Scientists at the University of Queensland (UQ) got the inspiration to
develop the world's first 'speed breeding' procedures from National
Aeronautics and Space Administration (NASA) experiments that involved using
continuous light on wheat triggering early reproduction in the plants.
Speed breeding technique which aims to cut the length of plant breeding
cycles, has been used largely for research purposes, but is now being
adopted by industry. UQ scientists, in partnership with Dow AgroSciences,
have used the technique to develop the new 'DS Faraday' wheat variety due
for release to industry in 2018.
According to UQ Queensland Alliance for Agriculture and Food Innovation
(QAAFI) Senior Research Fellow Dr. Lee Hickey, DS Faraday is a high protein,

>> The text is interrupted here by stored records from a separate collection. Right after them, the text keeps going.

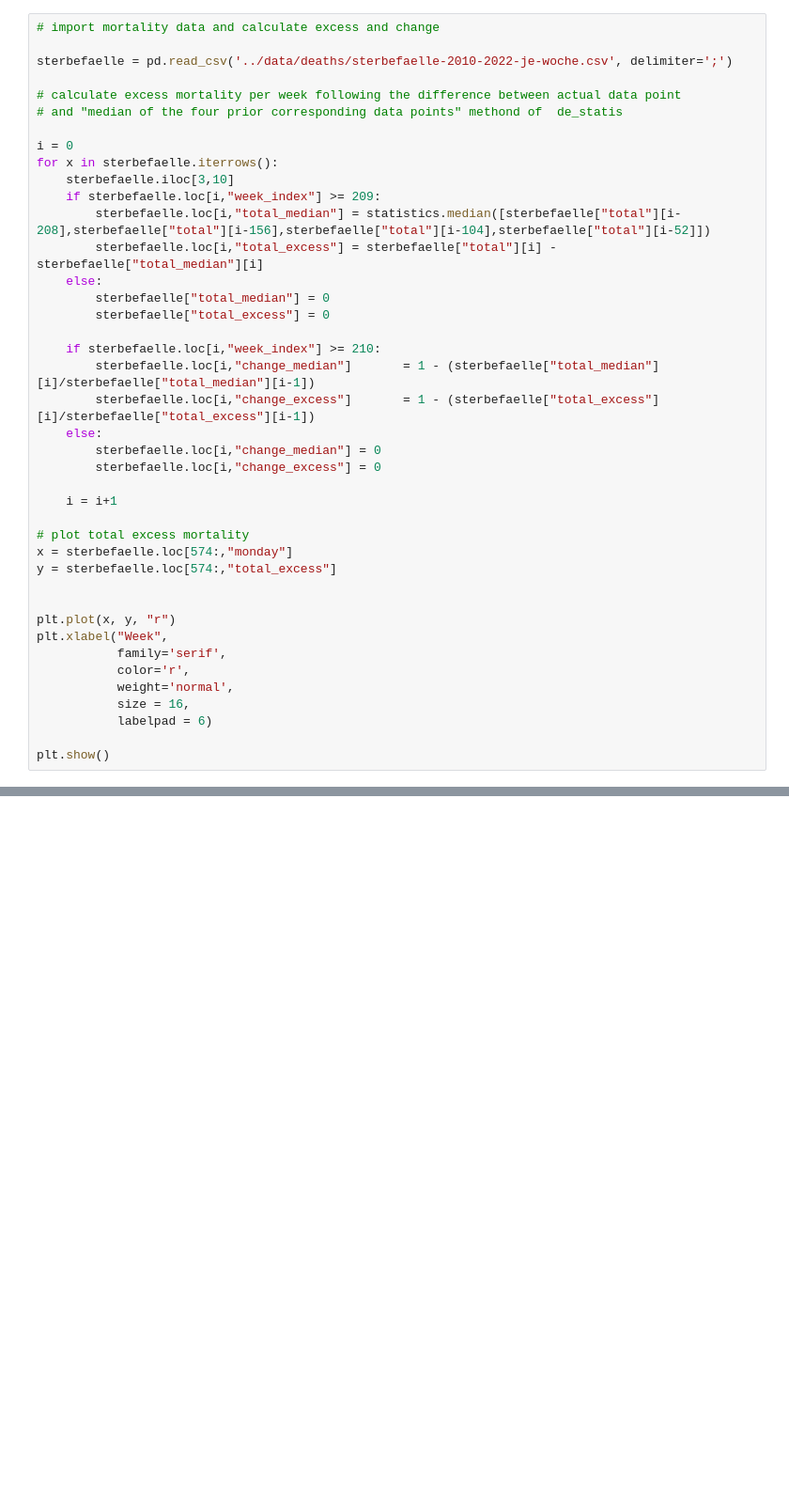
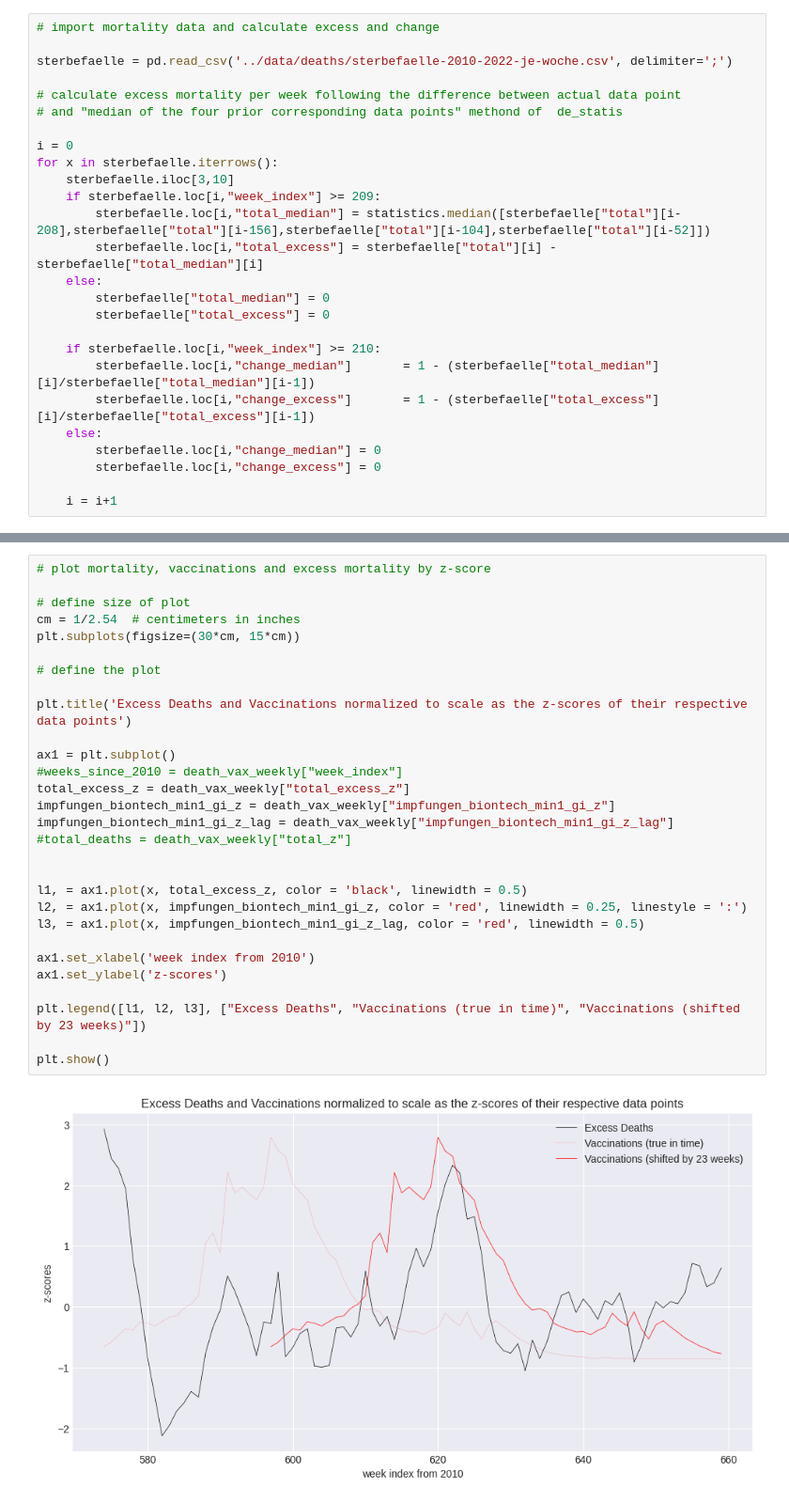
Before and after one commit to matthiasdaues/corona_mortality, a Jupyter notebook: notebooks/mortality_and_vaccination_against_covid.ipynb, the cells around one changed output, grey strips where cells are left out. Shown: that part at 94% size. Cells and saved outputs as stored; diff of their text form; blank space fills up the shorter version.

```diff
--- a/notebooks/mortality_and_vaccination_against_covid.ipynb
+++ b/notebooks/mortality_and_vaccination_against_covid.ipynb
@@ -67,18 +61,3 @@ for x in sterbefaelle.iterrows():
         sterbefaelle.loc[i,"change_excess"] = 0
 
     i = i+1
-
-# plot total excess mortality
-x = sterbefaelle.loc[574:,"monday"]
-y = sterbefaelle.loc[574:,"total_excess"]
-
-
-plt.plot(x, y, "r")
-plt.xlabel("Week",
-           family='serif',
-           color='r',
-           weight='normal',
-           size = 16,
-           labelpad = 6)
-
-plt.show()
@@ -122,0 +185,31 @@ sterbefaelle.loc[570:,]
+# %%
+# plot mortality, vaccinations and excess mortality by z-score
+
+# define size of plot
+cm = 1/2.54  # centimeters in inches
+plt.subplots(figsize=(30*cm, 15*cm))
+
+# define the plot
+
+plt.title('Excess Deaths and Vaccinations normalized to scale as the z-scores of their respective data points')
+
+ax1 = plt.subplot()
+#weeks_since_2010 = death_vax_weekly["week_index"]
+total_excess_z = death_vax_weekly["total_excess_z"]
+impfungen_biontech_min1_gi_z = death_vax_weekly["impfungen_biontech_min1_gi_z"]
+impfungen_biontech_min1_gi_z_lag = death_vax_weekly["impfungen_biontech_min1_gi_z_lag"]
+#total_deaths = death_vax_weekly["total_z"]
+
+
+l1, = ax1.plot(x, total_excess_z, color = 'black', linewidth = 0.5)
+l2, = ax1.plot(x, impfungen_biontech_min1_gi_z, color = 'red', linewidth = 0.25, linestyle = ':')
+l3, = ax1.plot(x, impfungen_biontech_min1_gi_z_lag, color = 'red', linewidth = 0.5)
+
+ax1.set_xlabel('week index from 2010')
+ax1.set_ylabel('z-scores')
+
+plt.legend([l1, l2, l3], ["Excess Deaths", "Vaccinations (true in time)", "Vaccinations (shifted by 23 weeks)"])
+
+plt.show()
+# %% [output]
+[figure, added]
```
Also changed, not shown: parts of 11 cells of this notebook.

milling wheat with tolerance to pre-harvest sprouting. Dr. Hickey explained
that genes for grain dormancy were introduced, so it can better handle wet
weather at harvest time, a problem that wheat scientists in Australia have
been trying to solve for more than 40 years.